If you’re generally a fan of Pope Francis, but are frustrated by his involvement in secular issues like climate change and income inequality, you’re not alone. A new Bloomberg Politics poll shows that Americans across all demographics, ideologies and age groups give the pontiff high marks.
However, while Americans generally approve of the pontiff’s agenda, a majority of Americans oppose his views on climate change. And fewer than half support the Pope’s denouncement of the current economic system.
Americans love Pope Francis and his forgiveness agenda, but they’re less enthusiastic about the judgments he’s making about secular issues such as the the debate over climate change and income inequality, according to a new Bloomberg Politics poll completed on the eve of the pope’s arrival for his first visit to the United States.
The survey gave Francis a 64 percent favorability rating, considerably higher than those of all the U.S. political leaders the poll asked about, and twice that of Republican presidential front-runner Donald Trump.
The pope is admired by a majority of all ideological, generational, and religious groups: 86 percent of Catholics approve of him, but so do 55 percent of born-again Christians and 58 percent of Americans who adhere to no religion.
“I think he’s giving the Catholic Church a new perspective, that it doesn’t have to be so rigid,” said Lydia Becker, a 59-year-old Catholic who works as a dental assistant in Homestead, Florida. “He’s more open to change. I just find him totally amazing.”When it comes to the pope’s messages of forgiveness or increased tolerance on traditionally hot-button social issues—abortion, gays, marriage, and immigration—Americans across party lines are overwhelmingly supportive of Francis.
But on the one global issue on which he’s staked so much of his reputation, with a June papal encyclical urging action to combat climate change, just one-third of those surveyed are supportive.
They’re also lukewarm about the pope’s activism against economic inequality, which has become a rallying cry for Democrats in the 2016 U.S. presidential election. In Bolivia last month, Francis gave a speech in which he decried the “subtle dictatorship” of money. Where “an unfettered pursuit of money rules,” the pope said, “the service of the common good is left behind.” Asked how they feel about Francis’s denunciations of the “economy of exclusion and inequality,” 48 percent of those responding said it is a “good direction” for the Catholic Church.
Generally speaking, it appears most Americans would prefer the Pope stick to matters of religion. BTW, anyone else find it interesting that it’s Bloomberg Politics conducting this poll on the Pope? Sadly, to feature this pontiff in the context of the political realm is fitting, given his activism — though many would argue, inappropriate.
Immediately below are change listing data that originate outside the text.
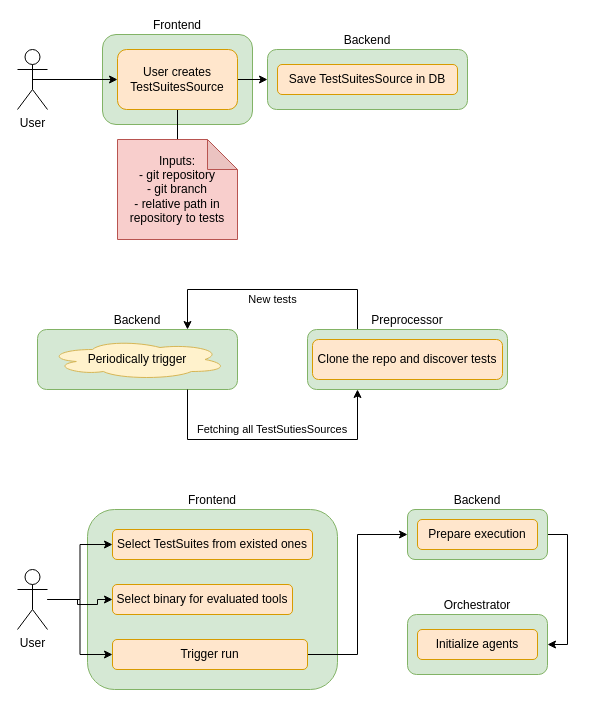
This is page "TestSuitesSource" (1 of 3) of SAVE_cloud-test-run.drawio from diktat-static-analysis/save-diagram, a draw.io file, before an edit. Source tidied: cells renumbered, new cells numbered last; positions are measured from the earlier drawing's top-left corner, leaving out a move shared by most shapes. Both pictures are drawn from the tidied source at 100%, with x=0, y=0 at pixel (17, 34).
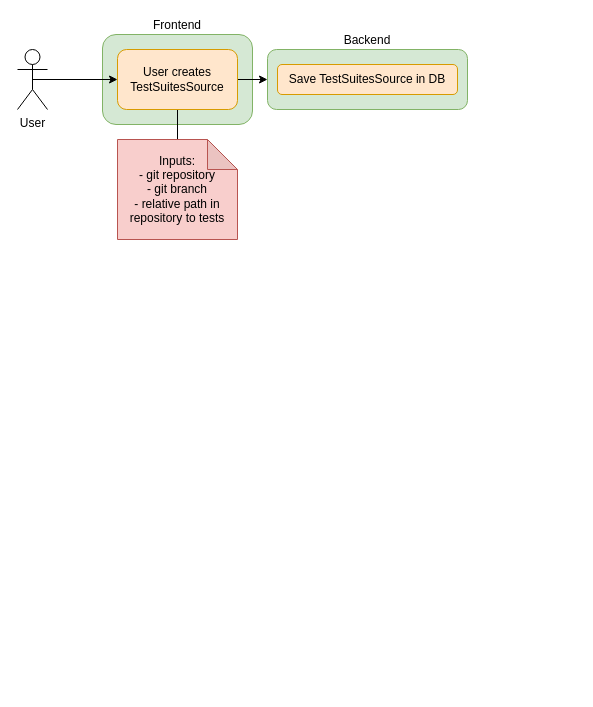
Above is the later version.

Diff of the diagram source:
```diff
@@
-    <mxCell id="11" value="User" style="shape=umlActor;verticalLabelPosition=bottom;verticalAlign=top;html=1;outlineConnect=0;" parent="1" vertex="1">
-      <mxGeometry y="535" width="30" height="60" as="geometry" />
-    </mxCell>
-    <mxCell id="12" value="Frontend" style="rounded=1;whiteSpace=wrap;html=1;labelPosition=center;verticalLabelPosition=top;align=center;verticalAlign=bottom;fillColor=#d5e8d4;strokeColor=#82b366;" parent="1" vertex="1">
-      <mxGeometry x="70" y="475" width="250" height="180" as="geometry" />
-    </mxCell>
-    <mxCell id="13" value="Select TestSuites from existed ones" style="rounded=1;whiteSpace=wrap;html=1;fillColor=#ffe6cc;strokeColor=#d79b00;" parent="1" vertex="1">
-      <mxGeometry x="95" y="495" width="200" height="30" as="geometry" />
-    </mxCell>
-    <mxCell id="14" style="edgeStyle=orthogonalEdgeStyle;rounded=0;jettySize=auto;html=1;exitX=1;exitY=0.5;exitDx=0;exitDy=0;entryX=1;entryY=0.5;entryDx=0;entryDy=0;startArrow=none;startFill=0;endArrow=classic;endFill=1;" parent="1" edge="1" source="15" target="23">
-      <mxGeometry relative="1" as="geometry" />
-    </mxCell>
-    <mxCell id="15" value="Backend" style="rounded=1;whiteSpace=wrap;html=1;fillColor=#d5e8d4;strokeColor=#82b366;labelPosition=center;verticalLabelPosition=top;align=center;verticalAlign=bottom;" parent="1" vertex="1">
-      <mxGeometry x="390" y="475" width="140" height="50" as="geometry" />
-    </mxCell>
-    <mxCell id="16" value="Prepare execution" style="rounded=1;whiteSpace=wrap;html=1;fillColor=#ffe6cc;strokeColor=#d79b00;" parent="1" vertex="1">
-      <mxGeometry x="400" y="485" width="120" height="30" as="geometry" />
-    </mxCell>
-    <mxCell id="17" style="edgeStyle=orthogonalEdgeStyle;rounded=0;jettySize=auto;html=1;endArrow=none;endFill=0;startArrow=classic;startFill=1;" parent="1" edge="1" source="18" target="11">
-      <mxGeometry relative="1" as="geometry">
-        <Array as="points">
-          <mxPoint x="80" y="565" />
-          <mxPoint x="80" y="570" />
-          <mxPoint x="60" y="570" />
-          <mxPoint x="60" y="565" />
-        </Array>
-      </mxGeometry>
-    </mxCell>
-    <mxCell id="18" value="Select binary for evaluated tools" style="rounded=1;whiteSpace=wrap;html=1;fillColor=#ffe6cc;strokeColor=#d79b00;" parent="1" vertex="1">
-      <mxGeometry x="95" y="550" width="180" height="30" as="geometry" />
-    </mxCell>
-    <mxCell id="19" style="edgeStyle=orthogonalEdgeStyle;rounded=0;jettySize=auto;html=1;entryX=0;entryY=0.5;entryDx=0;entryDy=0;endArrow=classic;endFill=1;" parent="1" edge="1" source="11" target="13">
-      <mxGeometry relative="1" as="geometry" />
-    </mxCell>
-    <mxCell id="20" style="edgeStyle=orthogonalEdgeStyle;rounded=0;jettySize=auto;html=1;exitX=1;exitY=0.5;exitDx=0;exitDy=0;entryX=0;entryY=0.5;entryDx=0;entryDy=0;startArrow=none;startFill=0;endArrow=classic;endFill=1;" parent="1" edge="1" source="21" target="15">
-      <mxGeometry relative="1" as="geometry" />
-    </mxCell>
-    <mxCell id="21" value="Trigger run" style="rounded=1;whiteSpace=wrap;html=1;fillColor=#ffe6cc;strokeColor=#d79b00;" parent="1" vertex="1">
-      <mxGeometry x="95" y="605" width="195" height="30" as="geometry" />
-    </mxCell>
-    <mxCell id="22" style="edgeStyle=orthogonalEdgeStyle;rounded=0;jettySize=auto;html=1;entryX=0;entryY=0.5;entryDx=0;entryDy=0;startArrow=none;startFill=0;endArrow=classic;endFill=1;" parent="1" edge="1" source="11" target="21">
-      <mxGeometry relative="1" as="geometry" />
-    </mxCell>
-    <mxCell id="23" value="Orchestrator" style="rounded=1;whiteSpace=wrap;html=1;labelPosition=center;verticalLabelPosition=top;align=center;verticalAlign=bottom;fillColor=#d5e8d4;strokeColor=#82b366;" parent="1" vertex="1">
-      <mxGeometry x="390" y="580" width="140" height="60" as="geometry" />
-    </mxCell>
-    <mxCell id="24" value="Initialize agents" style="rounded=1;whiteSpace=wrap;html=1;fillColor=#ffe6cc;strokeColor=#d79b00;" parent="1" vertex="1">
-      <mxGeometry x="400" y="595" width="120" height="30" as="geometry" />
-    </mxCell>
-    <mxCell id="25" value="Backend" style="rounded=1;whiteSpace=wrap;html=1;fillColor=#d5e8d4;strokeColor=#82b366;labelPosition=center;verticalLabelPosition=top;align=center;verticalAlign=bottom;" parent="1" vertex="1">
-      <mxGeometry x="20" y="295" width="200" height="60" as="geometry" />
-    </mxCell>
-    <mxCell id="26" value="New tests" style="edgeStyle=orthogonalEdgeStyle;rounded=0;jettySize=auto;html=1;exitX=0.25;exitY=0;exitDx=0;exitDy=0;entryX=0.75;entryY=0;entryDx=0;entryDy=0;endArrow=classic;endFill=1;" parent="1" edge="1" source="27" target="25">
-      <mxGeometry y="10" relative="1" as="geometry">
-        <Array as="points">
-          <mxPoint x="340" y="255" />
-          <mxPoint x="170" y="255" />
-        </Array>
-      </mxGeometry>
-    </mxCell>
-    <mxCell id="27" value="Preprocessor" style="rounded=1;whiteSpace=wrap;html=1;labelPosition=center;verticalLabelPosition=top;align=center;verticalAlign=bottom;fillColor=#d5e8d4;strokeColor=#82b366;" parent="1" vertex="1">
-      <mxGeometry x="290" y="295" width="200" height="60" as="geometry" />
-    </mxCell>
-    <mxCell id="28" value="&amp;nbsp; &amp;nbsp;Fetching all TestSutiesSources" style="endArrow=classic;html=1;rounded=0;entryX=0.25;entryY=1;entryDx=0;entryDy=0;exitX=0.75;exitY=1;exitDx=0;exitDy=0;" parent="1" edge="1">
-      <mxGeometry x="-0.04" y="10" relative="1" as="geometry">
-        <mxPoint x="170" y="355" as="sourcePoint" />
-        <mxPoint x="340" y="355" as="targetPoint" />
-        <Array as="points">
-          <mxPoint x="170" y="405" />
-          <mxPoint x="340" y="405" />
-        </Array>
-      </mxGeometry>
-    </mxCell>
-    <mxCell id="29" value="Clone the repo and discover tests" style="rounded=1;whiteSpace=wrap;html=1;fillColor=#ffe6cc;strokeColor=#d79b00;" parent="1" vertex="1">
-      <mxGeometry x="295" y="305" width="190" height="40" as="geometry" />
-    </mxCell>
-    <mxCell id="30" value="Periodically trigger" style="ellipse;shape=cloud;whiteSpace=wrap;html=1;fillColor=#fff2cc;strokeColor=#d6b656;" parent="1" vertex="1">
-      <mxGeometry x="30" y="305" width="180" height="40" as="geometry" />
-    </mxCell>
```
What is also striking — and worrisome — is how many Americans agree with Pope Francis’ urging of nations to be more welcoming of immigrants. As we’ve discussed here multiple times, this all sounds lovely and humanitarian in theory, but the devil (sorry) is in the details. Few like to discuss mitigating issues — you might say, cold hard reality — like the fact that we can’t even afford take care of our own veterans and yet we’re talking about putting hundreds of millions of dollars toward new immigrants to the country. And, meanwhile, these immigrants own neighbors — the six Gulf nations — refuse to take any in. Not to mention the high risk of welcoming more Islamic extremists, who wish to destroy us and our way of life, into this nation. It’s ironic, by the way, that Pope Francis is urging more leniency for immigrants, while his own Vatican City has the strictest immigration policy in the world!
One topic that was not mentioned — not surprisingly — in Bloomberg Politics’ poll was the current widespread persecution and execution of Christians. Funny, the Pope doesn’t talk about that either.
[Note: This article was written by Michelle Jesse, Associate Editor]